### [Exercise]
Without skipping or changing anything, print all the entries.

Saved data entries

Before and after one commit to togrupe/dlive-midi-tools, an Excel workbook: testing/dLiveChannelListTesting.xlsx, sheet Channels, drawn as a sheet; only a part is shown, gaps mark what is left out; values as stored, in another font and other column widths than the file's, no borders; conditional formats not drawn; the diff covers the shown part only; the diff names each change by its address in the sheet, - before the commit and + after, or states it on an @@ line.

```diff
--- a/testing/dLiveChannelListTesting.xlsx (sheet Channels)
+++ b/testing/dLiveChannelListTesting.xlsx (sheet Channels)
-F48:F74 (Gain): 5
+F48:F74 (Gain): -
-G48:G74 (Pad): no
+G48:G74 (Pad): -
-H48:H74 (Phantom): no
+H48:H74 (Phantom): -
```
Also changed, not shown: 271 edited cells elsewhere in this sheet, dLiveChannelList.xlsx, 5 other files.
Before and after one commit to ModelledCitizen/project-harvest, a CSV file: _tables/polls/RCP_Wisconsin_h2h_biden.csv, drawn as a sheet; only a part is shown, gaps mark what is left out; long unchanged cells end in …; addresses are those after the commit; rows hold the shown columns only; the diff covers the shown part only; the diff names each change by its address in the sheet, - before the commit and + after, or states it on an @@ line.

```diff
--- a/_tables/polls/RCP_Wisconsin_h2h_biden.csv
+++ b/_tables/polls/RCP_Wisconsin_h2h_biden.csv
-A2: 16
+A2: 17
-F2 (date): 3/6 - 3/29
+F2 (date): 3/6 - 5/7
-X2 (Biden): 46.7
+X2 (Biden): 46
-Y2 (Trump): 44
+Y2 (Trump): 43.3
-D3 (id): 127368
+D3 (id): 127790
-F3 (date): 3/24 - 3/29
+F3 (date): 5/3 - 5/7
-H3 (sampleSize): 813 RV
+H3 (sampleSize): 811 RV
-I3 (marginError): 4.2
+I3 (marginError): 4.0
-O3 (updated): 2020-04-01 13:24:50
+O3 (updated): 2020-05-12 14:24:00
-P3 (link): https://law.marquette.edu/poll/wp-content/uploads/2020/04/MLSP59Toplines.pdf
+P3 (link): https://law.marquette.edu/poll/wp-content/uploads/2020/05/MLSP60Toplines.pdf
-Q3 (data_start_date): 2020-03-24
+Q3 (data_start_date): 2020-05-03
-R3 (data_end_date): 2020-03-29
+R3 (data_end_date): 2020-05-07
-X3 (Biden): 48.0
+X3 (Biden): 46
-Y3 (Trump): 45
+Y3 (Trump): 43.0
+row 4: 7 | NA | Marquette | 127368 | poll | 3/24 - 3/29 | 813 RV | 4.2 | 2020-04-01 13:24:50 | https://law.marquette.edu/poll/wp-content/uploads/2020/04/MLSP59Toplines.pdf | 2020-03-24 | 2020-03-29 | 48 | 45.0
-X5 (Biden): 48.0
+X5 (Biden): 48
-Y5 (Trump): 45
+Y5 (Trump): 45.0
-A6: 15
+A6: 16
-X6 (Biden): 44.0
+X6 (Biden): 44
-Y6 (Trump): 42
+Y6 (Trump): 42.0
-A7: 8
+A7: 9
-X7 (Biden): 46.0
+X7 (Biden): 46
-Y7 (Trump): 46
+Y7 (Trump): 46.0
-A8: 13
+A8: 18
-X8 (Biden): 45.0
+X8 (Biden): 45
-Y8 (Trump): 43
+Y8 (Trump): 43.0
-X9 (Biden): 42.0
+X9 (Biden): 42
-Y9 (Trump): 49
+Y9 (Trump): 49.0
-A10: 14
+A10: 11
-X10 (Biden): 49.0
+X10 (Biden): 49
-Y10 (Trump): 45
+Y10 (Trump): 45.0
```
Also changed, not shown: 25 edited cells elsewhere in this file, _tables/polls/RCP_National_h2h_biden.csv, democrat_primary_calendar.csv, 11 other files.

### [Your solution]
Before and after one commit to togrupe/dlive-midi-tools, an Excel workbook: testing/dLiveChannelListTesting.xlsx, sheet Channels, drawn as a sheet; only a part is shown, gaps mark what is left out; values as stored, in another font and other column widths than the file's, no borders; conditional formats not drawn; the diff covers the shown part only; the diff names each change by its address in the sheet, - before the commit and + after, or states it on an @@ line.

```diff
--- a/testing/dLiveChannelListTesting.xlsx (sheet Channels)
+++ b/testing/dLiveChannelListTesting.xlsx (sheet Channels)
-F48:F74 (Gain): 5
+F48:F74 (Gain): -
-G48:G74 (Pad): no
+G48:G74 (Pad): -
-H48:H74 (Phantom): no
+H48:H74 (Phantom): -
```
Also changed, not shown: 271 edited cells elsewhere in this sheet, dLiveChannelList.xlsx, 5 other files.
Before and after one commit to ModelledCitizen/project-harvest, a CSV file: _tables/polls/RCP_Wisconsin_h2h_biden.csv, drawn as a sheet; only a part is shown, gaps mark what is left out; long unchanged cells end in …; addresses are those after the commit; rows hold the shown columns only; the diff covers the shown part only; the diff names each change by its address in the sheet, - before the commit and + after, or states it on an @@ line.

```diff
--- a/_tables/polls/RCP_Wisconsin_h2h_biden.csv
+++ b/_tables/polls/RCP_Wisconsin_h2h_biden.csv
-A2: 16
+A2: 17
-F2 (date): 3/6 - 3/29
+F2 (date): 3/6 - 5/7
-X2 (Biden): 46.7
+X2 (Biden): 46
-Y2 (Trump): 44
+Y2 (Trump): 43.3
-D3 (id): 127368
+D3 (id): 127790
-F3 (date): 3/24 - 3/29
+F3 (date): 5/3 - 5/7
-H3 (sampleSize): 813 RV
+H3 (sampleSize): 811 RV
-I3 (marginError): 4.2
+I3 (marginError): 4.0
-O3 (updated): 2020-04-01 13:24:50
+O3 (updated): 2020-05-12 14:24:00
-P3 (link): https://law.marquette.edu/poll/wp-content/uploads/2020/04/MLSP59Toplines.pdf
+P3 (link): https://law.marquette.edu/poll/wp-content/uploads/2020/05/MLSP60Toplines.pdf
-Q3 (data_start_date): 2020-03-24
+Q3 (data_start_date): 2020-05-03
-R3 (data_end_date): 2020-03-29
+R3 (data_end_date): 2020-05-07
-X3 (Biden): 48.0
+X3 (Biden): 46
-Y3 (Trump): 45
+Y3 (Trump): 43.0
+row 4: 7 | NA | Marquette | 127368 | poll | 3/24 - 3/29 | 813 RV | 4.2 | 2020-04-01 13:24:50 | https://law.marquette.edu/poll/wp-content/uploads/2020/04/MLSP59Toplines.pdf | 2020-03-24 | 2020-03-29 | 48 | 45.0
-X5 (Biden): 48.0
+X5 (Biden): 48
-Y5 (Trump): 45
+Y5 (Trump): 45.0
-A6: 15
+A6: 16
-X6 (Biden): 44.0
+X6 (Biden): 44
-Y6 (Trump): 42
+Y6 (Trump): 42.0
-A7: 8
+A7: 9
-X7 (Biden): 46.0
+X7 (Biden): 46
-Y7 (Trump): 46
+Y7 (Trump): 46.0
-A8: 13
+A8: 18
-X8 (Biden): 45.0
+X8 (Biden): 45
-Y8 (Trump): 43
+Y8 (Trump): 43.0
-X9 (Biden): 42.0
+X9 (Biden): 42
-Y9 (Trump): 49
+Y9 (Trump): 49.0
-A10: 14
+A10: 11
-X10 (Biden): 49.0
+X10 (Biden): 49
-Y10 (Trump): 45
+Y10 (Trump): 45.0
```
Also changed, not shown: 25 edited cells elsewhere in this file, _tables/polls/RCP_National_h2h_biden.csv, democrat_primary_calendar.csv, 11 other files.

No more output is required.